In fact, according to a new study published in the journal Geophysical Research Letters, California’s current drought is the worst it has experienced in the last 1,200 years.
What makes it the worst? Other three-year periods have been drier – similar periods in the late nineteenth and early sixteenth centuries had less rainfall – but the current drought’s combination of dry conditions, low rainfall and high temperatures lend it the “cumulative severity” that makes the 2012-2014 period “stan[d] out in the context of the last millennium.”
The study was co-authored by Daniel Griffin and Kevin J. Anchukaitis, assistant professor in the University of Minnesota’s department of geography and paleoclimatologist at the Woods Hole Oceanographic Institution respectively. The two measured historic precipitation levels by studying the rings of blue oak trees in both central and southern California. These trees’ growth cycles have a particularly strong correlation with rainfall, making them ideal for analyzing past droughts.
By cross-referencing the tree data with soil moisture conditions recorded in the North American Drought Atlas, the scientists arrived at the conclusion that California’s current drought is exceptional in its severity.
“It was a surprise,” Anchukaitis told the Los Angeles Times. “I don’t think we expected to see that at all.”
Given the current temperature trends in California, the finding is perhaps less surprising. Last month, the National Weather Service stated that there is a 99 percent chance that 2014 will be the hottest year in California’s history. Globally, too, all indications point to this year being the hottest since authorities began keeping temperature records.
Unfortunately, one week of rainfall is not enough to change these facts. Jan Null, of Golden Gate Weather Services, recently said that the Pineapple Express precipitation was just “two drops” in the bucket. The past three rainy seasons in San Francisco have been two feet short of the city’s average rainfall.
“The bottom line is we need to make up at least some of the deficit from the past three years,” she told USA Today. “It’s not enough to just pay off this year’s credit card debt, you have to at least pay down some of the previous debt!”
Yet, whenever the current drought finally breaks, Griffin promises it will not be the last.

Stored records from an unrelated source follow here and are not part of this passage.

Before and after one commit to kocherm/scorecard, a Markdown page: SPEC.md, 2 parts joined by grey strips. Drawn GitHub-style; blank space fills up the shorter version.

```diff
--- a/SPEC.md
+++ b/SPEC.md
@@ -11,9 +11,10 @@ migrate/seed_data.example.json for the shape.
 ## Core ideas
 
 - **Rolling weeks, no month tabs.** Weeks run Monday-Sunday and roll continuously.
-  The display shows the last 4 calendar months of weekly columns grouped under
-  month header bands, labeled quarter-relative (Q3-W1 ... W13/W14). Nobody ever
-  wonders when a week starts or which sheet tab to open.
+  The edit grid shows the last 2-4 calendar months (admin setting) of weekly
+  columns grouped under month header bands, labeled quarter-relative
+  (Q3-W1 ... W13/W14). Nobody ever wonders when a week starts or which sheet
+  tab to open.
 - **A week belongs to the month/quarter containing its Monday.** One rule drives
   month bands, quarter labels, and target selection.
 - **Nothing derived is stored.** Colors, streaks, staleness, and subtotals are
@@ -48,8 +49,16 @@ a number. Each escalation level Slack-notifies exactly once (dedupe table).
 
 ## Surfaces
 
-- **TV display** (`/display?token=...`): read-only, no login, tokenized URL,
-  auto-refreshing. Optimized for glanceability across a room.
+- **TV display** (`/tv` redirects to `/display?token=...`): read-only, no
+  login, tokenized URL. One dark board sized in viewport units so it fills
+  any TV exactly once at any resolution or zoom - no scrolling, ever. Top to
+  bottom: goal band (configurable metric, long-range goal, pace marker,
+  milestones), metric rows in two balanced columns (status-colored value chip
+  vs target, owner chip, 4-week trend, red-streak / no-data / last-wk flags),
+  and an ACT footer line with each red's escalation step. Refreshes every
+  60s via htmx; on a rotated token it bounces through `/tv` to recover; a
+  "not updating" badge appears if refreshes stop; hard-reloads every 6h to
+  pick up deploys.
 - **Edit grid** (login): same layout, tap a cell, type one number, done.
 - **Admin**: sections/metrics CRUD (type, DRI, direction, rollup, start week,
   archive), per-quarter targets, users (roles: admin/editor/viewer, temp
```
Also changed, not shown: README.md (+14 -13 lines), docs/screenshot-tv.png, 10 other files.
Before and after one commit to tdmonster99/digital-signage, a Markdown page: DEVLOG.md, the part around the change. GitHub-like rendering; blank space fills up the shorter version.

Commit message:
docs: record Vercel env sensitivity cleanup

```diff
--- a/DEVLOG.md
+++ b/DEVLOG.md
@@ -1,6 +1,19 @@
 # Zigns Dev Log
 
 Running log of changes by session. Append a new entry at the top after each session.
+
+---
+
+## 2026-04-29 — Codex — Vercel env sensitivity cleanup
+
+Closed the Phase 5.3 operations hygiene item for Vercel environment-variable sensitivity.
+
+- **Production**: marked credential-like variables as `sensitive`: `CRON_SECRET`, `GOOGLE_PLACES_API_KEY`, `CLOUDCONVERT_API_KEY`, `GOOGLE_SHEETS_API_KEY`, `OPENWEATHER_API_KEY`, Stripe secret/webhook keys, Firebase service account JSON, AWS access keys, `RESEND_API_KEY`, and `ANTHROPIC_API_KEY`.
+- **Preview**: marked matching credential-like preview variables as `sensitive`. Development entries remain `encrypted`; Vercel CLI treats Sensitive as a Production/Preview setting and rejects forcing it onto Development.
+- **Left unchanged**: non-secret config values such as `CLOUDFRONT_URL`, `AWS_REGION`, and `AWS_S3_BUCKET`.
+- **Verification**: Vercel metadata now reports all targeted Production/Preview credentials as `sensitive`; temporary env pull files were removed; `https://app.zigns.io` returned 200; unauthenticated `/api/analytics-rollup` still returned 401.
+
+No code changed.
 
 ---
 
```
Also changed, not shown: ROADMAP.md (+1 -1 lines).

“One thing is clear,” Griffin told the LA Times. “Drought is going to continue to happen. This is the kind of thing we get to see in the future.”